(CC=Correlation Coefficient; MAE=Mean Absolute Error; ME=Mean Absolute Error). 

 

D. Incident Response Case Study

This case study investigates the impact of providing predictive guidance and optimal tolls under non-recurrent network disruptions. The incident scenario of interest is selected from the LTA database of incidents (on the 29th September, 2010) and is shown in Figure 11. The selected scenario involves two major accidents on the Pan Island Expressway (PIE) and Central Expressway (CTE) during the morning peak as well as two planned events (signboard installation and road-works) on the PIE. For the experiment, the period between 07:30 AM and 14:30 PM is simulated using: a) MITSIM independently with no guidance from DynaMIT2.0 and standard Electronic Road Pricing (ERP) toll rates, and b) the closed loop environment where MITSIM receives predictive travel time information and optimal tolls from DynaMIT2.0. Relevant performance measures (vehicle travel times) are obtained from MITSIM in the two cases and compared to determine the effect of the predictive guidance and optimal tolls.

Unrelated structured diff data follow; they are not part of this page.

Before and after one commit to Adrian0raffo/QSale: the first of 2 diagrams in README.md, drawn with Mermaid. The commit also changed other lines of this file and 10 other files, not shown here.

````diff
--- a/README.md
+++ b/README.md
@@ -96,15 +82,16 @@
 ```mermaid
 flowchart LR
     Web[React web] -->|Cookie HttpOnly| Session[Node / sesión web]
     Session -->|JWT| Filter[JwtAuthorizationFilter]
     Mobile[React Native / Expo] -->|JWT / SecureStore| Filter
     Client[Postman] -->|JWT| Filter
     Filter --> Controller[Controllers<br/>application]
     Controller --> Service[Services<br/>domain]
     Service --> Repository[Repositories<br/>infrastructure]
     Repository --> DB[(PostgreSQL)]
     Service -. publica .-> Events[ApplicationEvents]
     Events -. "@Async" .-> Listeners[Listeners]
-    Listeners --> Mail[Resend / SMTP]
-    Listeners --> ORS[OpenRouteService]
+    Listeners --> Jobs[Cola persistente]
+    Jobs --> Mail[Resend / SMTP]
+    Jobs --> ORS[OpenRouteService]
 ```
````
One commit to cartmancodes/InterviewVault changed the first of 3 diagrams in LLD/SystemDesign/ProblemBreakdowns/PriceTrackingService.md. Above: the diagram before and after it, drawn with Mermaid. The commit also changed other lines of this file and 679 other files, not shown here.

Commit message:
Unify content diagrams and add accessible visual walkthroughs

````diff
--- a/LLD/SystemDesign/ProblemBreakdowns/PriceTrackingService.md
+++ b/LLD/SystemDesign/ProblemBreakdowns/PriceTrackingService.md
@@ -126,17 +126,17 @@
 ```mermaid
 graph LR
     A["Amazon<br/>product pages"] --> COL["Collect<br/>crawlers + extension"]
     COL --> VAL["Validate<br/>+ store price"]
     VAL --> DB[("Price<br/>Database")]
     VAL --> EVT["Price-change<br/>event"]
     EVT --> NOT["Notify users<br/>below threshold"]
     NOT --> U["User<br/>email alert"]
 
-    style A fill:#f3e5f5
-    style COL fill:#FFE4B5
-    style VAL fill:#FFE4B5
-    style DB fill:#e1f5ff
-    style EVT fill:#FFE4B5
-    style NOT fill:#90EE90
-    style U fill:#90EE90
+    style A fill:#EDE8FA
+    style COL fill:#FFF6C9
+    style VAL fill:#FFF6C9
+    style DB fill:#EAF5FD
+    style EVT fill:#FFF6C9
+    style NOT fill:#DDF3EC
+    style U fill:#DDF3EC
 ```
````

Figure 11. Singapore Expressway Network: Incident and Gantry Locations

The results from the simulation indicate that the provision of predictive guidance and optimal tolls from DynaMIT2.0 results in a significant reduction in total network travel times of 9.7% (83485 to 74700 vehicle hours). The travel time savings are even more substantial for the incident affected vehicles (vehicles traveling between a subset of OD pairs affected by the CTE incident, refer map in Figure 12) at 32.6% (2184 to 1473 vehicle hours).

Figure 12. Case Study Results

An analysis of the route choice fractions for the vehicles traveling between the OD pairs shown in Figure 12 for the CTE and MCE routes further illustrates the role that information provision and dynamic toll optimization can have in affecting more efficient traveler decisions under incident scenarios. The figure shows that during the duration of the incident the optimal tolls on the CTE route gantry are significantly higher (average of 2.8 SGD) compared to the tolls on the MCE gantry (0.8SGD). This in combination with the predictive guidance results in a shift of 14% of the vehicles from the incident affected CTE route to the MCE route thus mitigating congestion and preventing the buildup of queues on the CTE route.

 

 

References: 

  1. [1] Ben-Akiva, M., H. N. Koutsopoulos, C. Antoniou, and R. Balakrishna, Traffic Simulation with DynaMIT. In Fundamentals of Traffic Simulation (J. Barceló, ed.), Springer, New York, NY, USA, 2010, pp. 363–398.

    [2] Rodrigues, F., B. Ribeiro, and F. C. Pereira, A Bayesian additive linear model for understanding public transport usage in special events. In Submitted, under review, 2014.

    [3] Gowrishankar, S., R. Stern, and D.Work, Including the social component in smart transportation systems. In National Workshop on Transportation Cyber-Physical Systems, Arlington, VA, 2014.

    [4] Mai, E. and R. Hranac, Twitter Interactions as a Data Source for Transportation Incidents. In Proc. Transportation Research Board 92nd Ann. Meeting, 2013, 13-1636.

    [5] Sugitani, T., M. Shirakawa, T. Hara, and S. Nishio, Detecting Local Events by Analyzing Spatiotemporal Locality of Tweets. In Advanced Information Networking and Applications Workshops (WAINA), 2013 27th International Conference on, IEEE, 2013, pp. 191–196.

    [6] Pereira, F. C., F. Rodrigues, and M. Ben-Akiva, Text analysis in incident duration prediction. Transportation Research Part C: Emerging Technologies, Vol. 37, 2013, pp. 177–192.

    [7] Lu, L., X. Yan, C. Antoniou, and M. Ben-Akiva,W-SPSA: An Enhanced SPSA Algorithm for the Calibration of Dynamic Traffic Assignment Models. Transportation Research Part C, Accepted - Forthcoming.

    [8] Lopes, J. A., Traffic prediction for unplanned events on highways. Ph.D. thesis, Instituto Superior Tecnico, IST, 2012.

    [9] Blei, D. M., A. Y. Ng, and M. I. Jordan, Latent dirichlet allocation. J. Mach. Learn. Res.,Vol. 3, 2003, pp. 993–1022.